Following's Danish vote to opt out of the euro, and the articles in Saturday's Bulletin under Daily International, and Ray Fleming's Looking Around, have certainly given me and no doubt many others, food for thought. Hitherto, I was an advocate of the euro, having, not least in my business (real estate), to deal with so many different nationalities buying and selling, thus involving various currencies, the practicality of one unit in Europe was most commendable. I still basically believe in this, but with reservations. Sometimes the theory and ideals can outstrip the practicality. Taking aside the advantages or disadvantages of being in or out of the euro at present, taking a longer term view, there is one very worrying factor on the horizon. It is the proposed enlargement of the European Union, incorporating so many of those previous Eastern Bloc countries, plus others. Taking Germany as one example, I have seen that currency strengthen over the last 25 years or so. Now the currency is over three marks to the pound, and rising. More importantly, its lesser value to the $US would affect Germany's cost of buying oil, the essential moving force for everything in our lives. Some may say a cheaper mark improves their exports, but there was nothing wrong with their economy before the euro, and I wonder if a referendum held in Germany today would result in a Yes vote. However, the main worry, as said, is the new entries being planned. One of the reasons the euro (and the Deutch mark as well) has had to suffer, is to support some of the present weaker nations in the Union. Even the mighty mark can only help and support its fellow European nations up to a limit, and the future with new entries planned, is ominous. Whilst economic targets may be set for new countries' entry, idealists who can affect these issues, would no doubt let their heart rule their head, rush in to a euphoria-affected situation, to only see the results, financially, unfold in due course. Rules were already bent for some of the present members in the euro, and their economies were very much more healthy and productive than the proposed new ones. On the belittling of the Danish decision, due to their size/population as being unimportant, it should be remembered that the Swiss also voted to actually not join the EU, and their economy continues to thrive. In fact, a nation can still trade with its EU partners by keeping their own currency, pay the price in exports, which does have its run-on effects, but their oil and other imports will most certainly be cheaper - except possibly the UK where at present the tax man milks every situation and everybody with no end in sight!
So, as the Spanish say, every coin has two sides, and this particular one still needs some very careful inspection, and most certainly decisions made with the head rather than the heart.
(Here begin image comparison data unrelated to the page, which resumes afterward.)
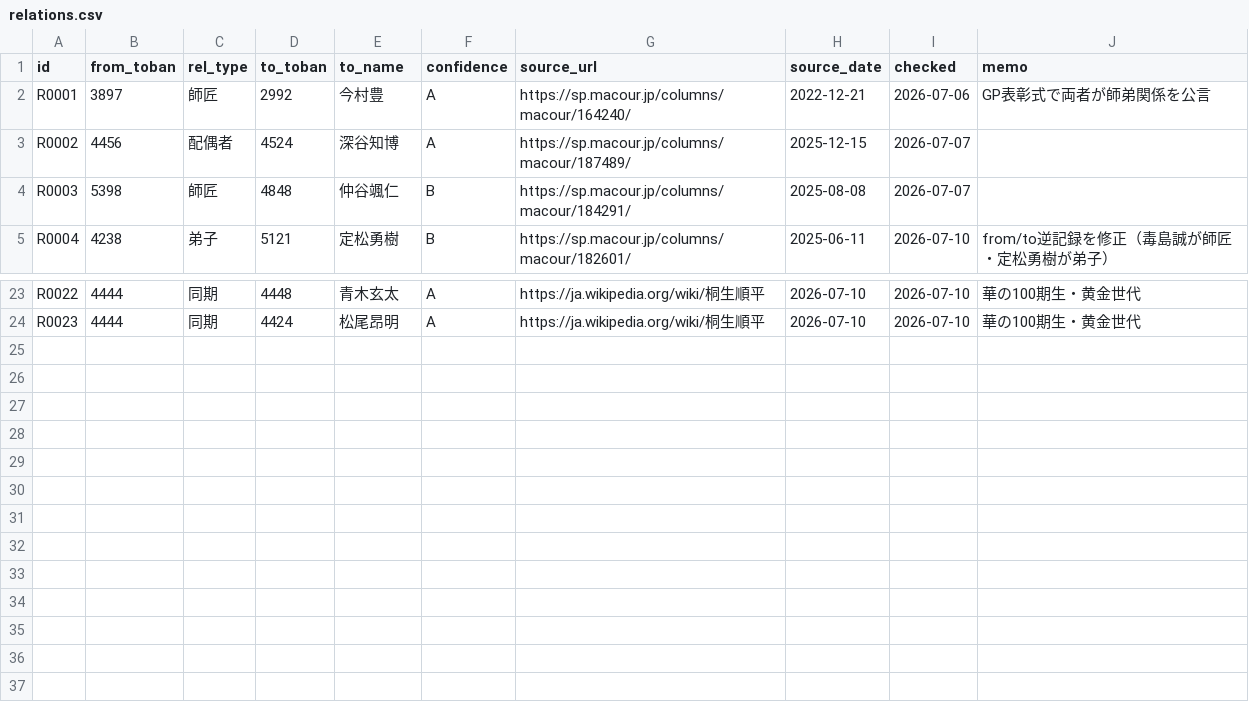
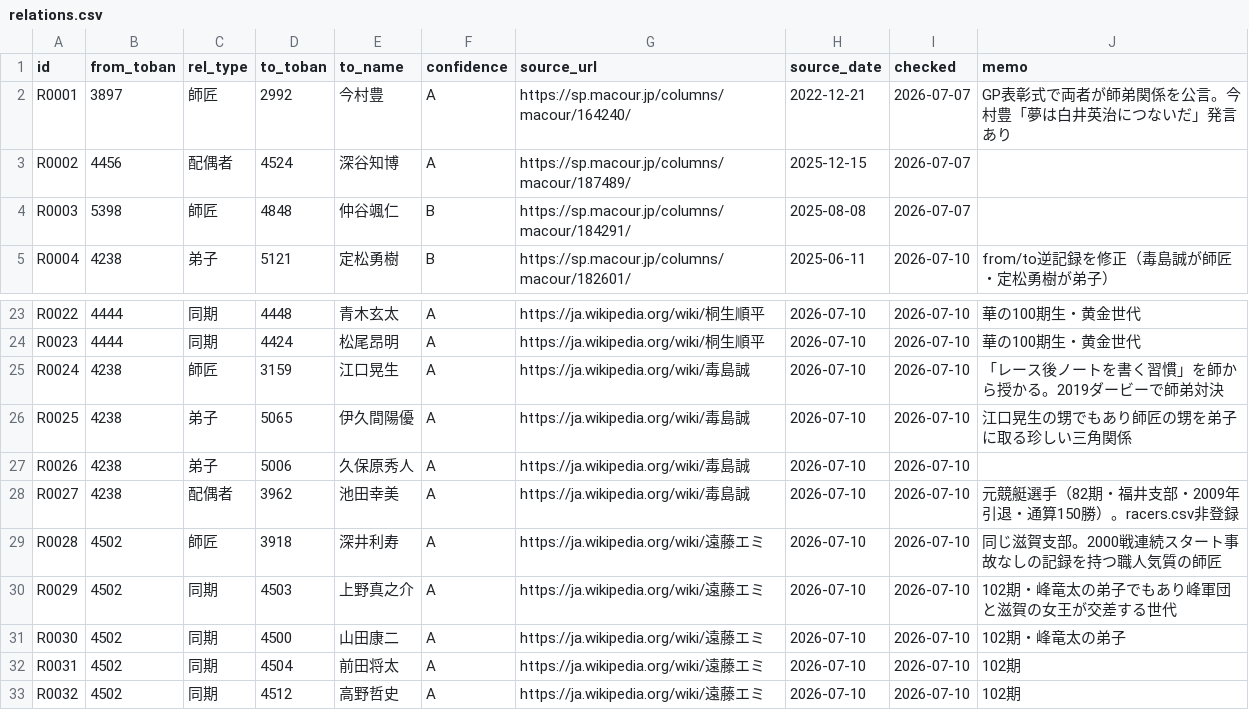
Before and after one commit to bonito323-a11y/funetan, a CSV file: data/relations.csv, drawn as a sheet; only a part is shown, gaps mark what is left out.

```diff
--- a/data/relations.csv
+++ b/data/relations.csv
@@ -1,3 +1,3 @@
 id,from_toban,rel_type,to_toban,to_name,confidence,source_url,source_date,checked,memo
-R0001,3897,師匠,2992,今村豊,A,https://sp.macour.jp/columns/macour/164240/,2022-12-21,2026-07-06,GP表彰式で両者が師弟関係を公言
+R0001,3897,師匠,2992,今村豊,A,https://sp.macour.jp/columns/macour/164240/,2022-12-21,2026-07-07,GP表彰式で両者が師弟関係を公言。今村豊「夢は白井英治につないだ」発言あり
 R0002,4456,配偶者,4524,深谷知博,A,https://sp.macour.jp/columns/macour/187489/,2025-12-15,2026-07-07,
@@ -24 +24,10 @@ R0022,4444,同期,4448,青木玄太,A,https://ja.wikipedia.org/wiki/桐生順平
 R0023,4444,同期,4424,松尾昂明,A,https://ja.wikipedia.org/wiki/桐生順平,2026-07-10,2026-07-10,華の100期生・黄金世代
+R0024,4238,師匠,3159,江口晃生,A,https://ja.wikipedia.org/wiki/毒島誠,2026-07-10,2026-07-10,「レース後ノートを書く習慣」を師から授かる。2019ダービーで師弟対決
+R0025,4238,弟子,5065,伊久間陽優,A,https://ja.wikipedia.org/wiki/毒島誠,2026-07-10,2026-07-10,江口晃生の甥でもあり師匠の甥を弟子に取る珍しい三角関係
+R0026,4238,弟子,5006,久保原秀人,A,https://ja.wikipedia.org/wiki/毒島誠,2026-07-10,2026-07-10,
+R0027,4238,配偶者,3962,池田幸美,A,https://ja.wikipedia.org/wiki/毒島誠,2026-07-10,2026-07-10,元競艇選手（82期・福井支部・2009年引退・通算150勝）。racers.csv非登録
+R0028,4502,師匠,3918,深井利寿,A,https://ja.wikipedia.org/wiki/遠藤エミ,2026-07-10,2026-07-10,同じ滋賀支部。2000戦連続スタート事故なしの記録を持つ職人気質の師匠
+R0029,4502,同期,4503,上野真之介,A,https://ja.wikipedia.org/wiki/遠藤エミ,2026-07-10,2026-07-10,102期・峰竜太の弟子でもあり峰軍団と滋賀の女王が交差する世代
+R0030,4502,同期,4500,山田康二,A,https://ja.wikipedia.org/wiki/遠藤エミ,2026-07-10,2026-07-10,102期・峰竜太の弟子
+R0031,4502,同期,4504,前田将太,A,https://ja.wikipedia.org/wiki/遠藤エミ,2026-07-10,2026-07-10,102期
+R0032,4502,同期,4512,高野哲史,A,https://ja.wikipedia.org/wiki/遠藤エミ,2026-07-10,2026-07-10,102期
```
Also changed, not shown: 15 other files.
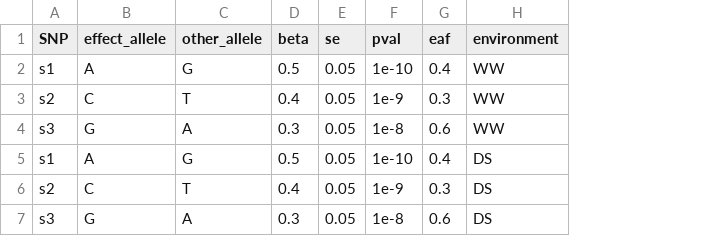
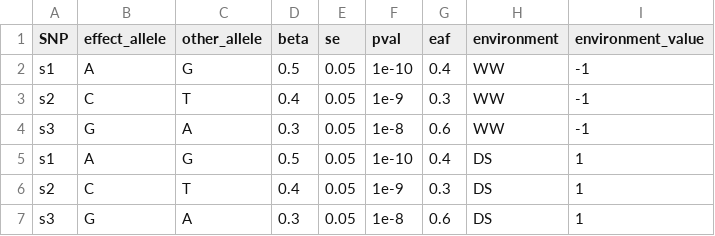
Before and after one commit to Zhangzhishuai-HIT/PlantMR, a TSV file: examples/synthetic/environment_exposure.tsv, drawn as a sheet; the diff names each change by its address in the sheet, - before the commit and + after, or states it on an @@ line.

```diff
--- a/examples/synthetic/environment_exposure.tsv
+++ b/examples/synthetic/environment_exposure.tsv
+column I (environment_value), rows 2-7: -1 | -1 | -1 | 1 | 1 | 1
```
Also changed, not shown: examples/synthetic/environment_outcome.tsv, 15 other files.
Everyone wants to see European nations rise upwards, hand in hand, helping each other to a better future, not dragged down to lower and financially dangerous levels, with all the resulting knock-on effects. Graham Phillips. Estate agent. Palma